Carbon steel is the main construction material in HYDROFLUORIC ACID (HF) alkylation units. Carbon Steel has good corrosion resistance to anhydrous HF (AHF) below 160 degrees fahrenheit (71 C). The corrosion resistance is due to the formation of an inorganic iron fluoride scale on the carbon steel surface that protects the steel from futher corrosion. The presence of an adherent and continuous scale is essential in keeping the corrosion rate at a minimum.
Residual elements (RE) in carbon steel, not specifically included in the specified steel, appear to influence the corrosion rate under certain conditions, especially in services involving hydrofluoric acid (HF). The relative proportions of RE, specifically %C, %Ni, %Cu, and %Cr in carbon steel base and weld metals used in refineries, especially in alkylation processes with HF as the catalyst, significantly impact corrosion behavior. Studies described in the literature show corrosion damage with high RE (Cu + Ni + Cr >0.20) components as compared to low RE (Cu + Ni + Cr <0.20) components.
In this study, electrochemical corrosion testing was performed on a 3-inch pipe elbow section with high REs that had developed a through-wall leak in service. Test results were compared to those obtained on a similar pipe elbow section with lower REs. The samples were exposed to 50% HF at room temperature and at 65°C. Linear polarization resistance (LPR) corrosion rates were measured at both temperatures. Potentiodynamic (PD) polarization scans were performed on samples of low and high RE steel exposed to 50% HF at room temperature.

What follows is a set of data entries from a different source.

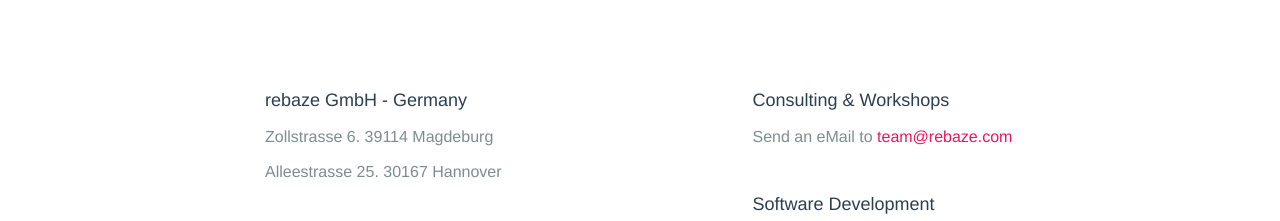
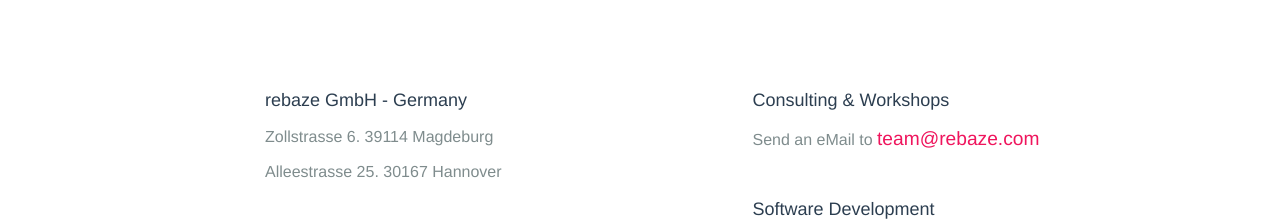
Before and after one commit to rebaze/rebaze.github.io, a plain HTML site: page index.html in a window 1280 px wide. Shown: the part 820-1041 px from the top of the page. Drawn offline with Linux system fonts and the light colour scheme; a web font is replaced by a local one.

Commit message:
Update index.html

```diff
--- a/index.html
+++ b/index.html
@@ -148,7 +148,7 @@
                 <div class="additional">
                     <!--<h3>Kontakt</h3>-->
 		    <h6>Consulting &amp; Workshops</h6>
-                    <p>Send an eMail to <a href="mailto:team@rebaze.com">team@rebaze.com</a></p>
+                    <p>Send an eMail to <a href="mailto:team@rebaze.com"><big>team@rebaze.com</big></a></p>
                 </div>
                 <div class="additional">
                     <h6>Software Development</h6>
```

Test results indicated that LPR corrosion rates were higher for the high RE carbon steel samples than for low RE carbon steel samples at both temperatures. PD scans showed that the critical current densities were higher for high RE steel than for low RE steel.